African violet ‘Magnolia’ was hybridized by M. Burns and registered with the African Violet Society of America in 1986 by R. Nadeau. The official description for the original hybrid reads:
Magnolia (6378) 09/20/1986 (M. Burns/R. Nadeau) Semidouble-double light pink. Black-green, ovate, pointed, glossy, pebbled/red back. Large (DAVS 1351)
My Magnolia now has supreme foliage: the leaves darker in color, larger and rounder, very thick, more scalloped and hairy, and they are very brittle and break easily. The petioles (leaf stems) are also very thick and brittle.

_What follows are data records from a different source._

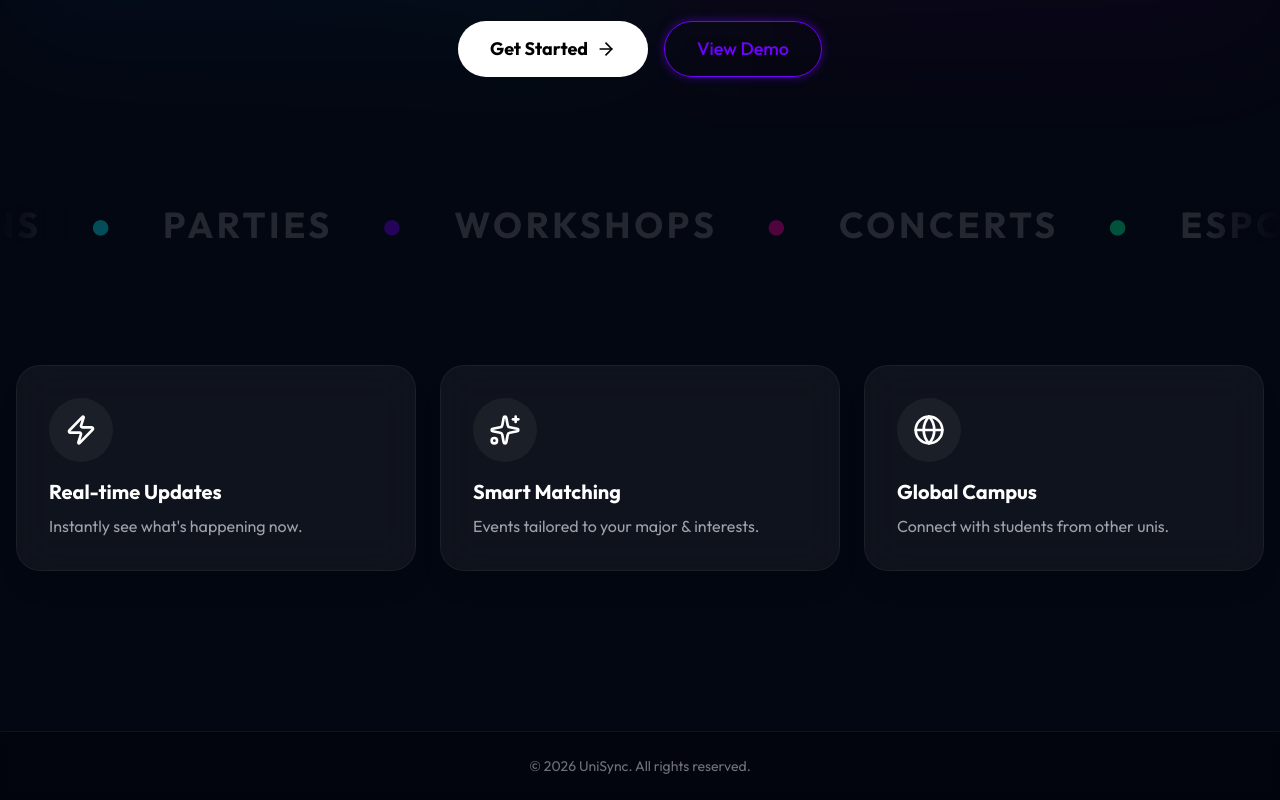
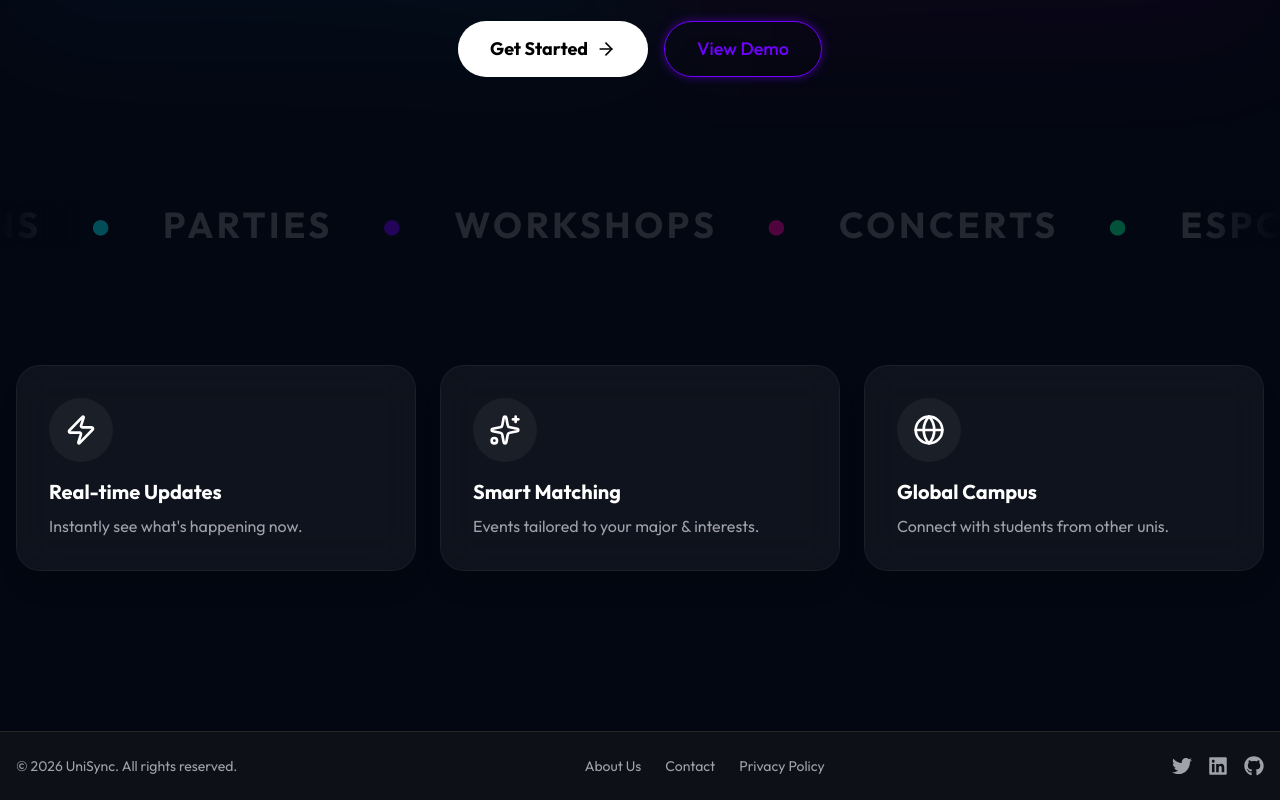
Before and after one commit to arandomjss/Unisync, a Next.js app: page / in a window 1280 px wide. Shown: the part 454-1254 px from the top of the page. Built offline with nearby package versions, Linux system fonts and the light colour scheme; no server answers.

Commit message:
made the footer ui better with icons

```diff
--- a/components/Footer.tsx
+++ b/components/Footer.tsx
@@ -1,9 +1,67 @@
+import { FaTwitter, FaLinkedin, FaGithub } from "react-icons/fa";
+
 export default function Footer() {
     return (
-        <footer className="w-full py-6 mt-20 border-t border-white/5 bg-black/20 backdrop-blur-sm text-center">
-            <p className="text-zinc-500 text-sm">
-                © {new Date().getFullYear()} UniSync. All rights reserved.
-            </p>
+        <footer className="w-full py-6 mt-20 border-t border-zinc-300 dark:border-zinc-800 bg-zinc-100 dark:bg-[#0d1117] text-center">
+            <div className="container mx-auto px-4">
+                <div className="flex flex-col md:flex-row justify-between items-center">
+                    {/* Brand and Copyright */}
+                    <div className="mb-4 md:mb-0">
+                        <p className="text-zinc-600 dark:text-zinc-400 text-sm">
+                            © {new Date().getFullYear()} UniSync. All rights reserved.
+                        </p>
+                    </div>
+
+                    {/* Navigation Links */}
+                    <div className="mb-4 md:mb-0">
+                        <ul className="flex space-x-6 text-sm text-zinc-600 dark:text-zinc-400">
+                            <li>
+                                <a href="/about" className="hover:text-zinc-800 dark:hover:text-zinc-200 transition">
+                                    About Us
+                                </a>
+                            </li>
+                            <li>
+                                <a href="/contact" className="hover:text-zinc-800 dark:hover:text-zinc-200 transition">
+                                    Contact
+                                </a>
+                            </li>
+                            <li>
+                                <a href="/privacy" className="hover:text-zinc-800 dark:hover:text-zinc-200 transition">
+                                    Privacy Policy
+                                </a>
+                            </li>
+                        </ul>
+                    </div>
+
+                    {/* Social Media Links */}
+                    <div className="flex space-x-4">
+                        <a
+                            href="https://twitter.com"
+                            target="_blank"
+                            rel="noopener noreferrer"
+                            className="text-zinc-600 dark:text-zinc-400 hover:text-blue-500 dark:hover:text-blue-400 transition"
+                        >
+                            <FaTwitter size={20} />
+                        </a>
+                        <a
+                            href="https://linkedin.com"
+                            target="_blank"
+                            rel="noopener noreferrer"
+                            className="text-zinc-600 dark:text-zinc-400 hover:text-blue-700 dark:hover:text-blue-600 transition"
+                        >
+                            <FaLinkedin size={20} />
+                        </a>
+                        <a
+                            href="https://github.com"
+                            target="_blank"
+                            rel="noopener noreferrer"
+                            className="text-zinc-600 dark:text-zinc-400 hover:text-gray-600 dark:hover:text-gray-300 transition"
+                        >
+                            <FaGithub size={20} />
+                        </a>
+                    </div>
+                </div>
+            </div>
         </footer>
     );
 }
--- a/package.json
+++ b/package.json
@@ -19,6 +19,7 @@
     "postcss": "^8.5.6",
     "react": "^19.2.4",
     "react-dom": "^19.2.4",
+    "react-icons": "^5.5.0",
     "tailwind-merge": "^3.4.0",
     "tailwindcss": "^3.4.3"
   },
```
Also changed, not shown: 1 other file (tests, documents, lock files or other folders).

Supreme foliage is not very common today in registered varieties, but First Class 2 lists over 180 different hybrids going as far back as the 1950s (the DuPont, Amazon and Supreme series’ are mentioned in vintage African violet books on my shelf). You can learn more about the various kind of African leaf types here (PDF) and here (PDF), or browse photos of some interesting leaf types I’ve had in my collection.
The flowers on my African violet have also mutated – both the colors and texture have changed. The petals have very heavy substance, thick and waxy, and the color is now a deep rose with darker shadings:
I have grown two other plants with supreme foliage: Wee Willie Winkie Supreme (an unregistered Baker hybrid that sported from the original) and Cherry Dots Supreme (Cherry Dots, also an unregistered hybrid by Baker, became supreme while in my collection – it was my first encounter with foliage sporting, near-black foliage, pebbled foliage, supreme foliage, and my first variety having flowers with dogwood tips.
I don’t have either of these any longer – I wish I had taken better photos at the time.
I like the new Magnolia plant better than the original Magnolia, especially the glossiness of the leaves and the waxy blossoms. For now I will be content striking leaves to see what kind of plants grow from Magnolia Supreme, and maybe cross-pollinating the plant with something else in my collection to see what the seeds produce – you never know what you’ll get. I will be paying close attention to the plant, though – if it sported once, it might sport again… and you never know what you’ll get 🙂 .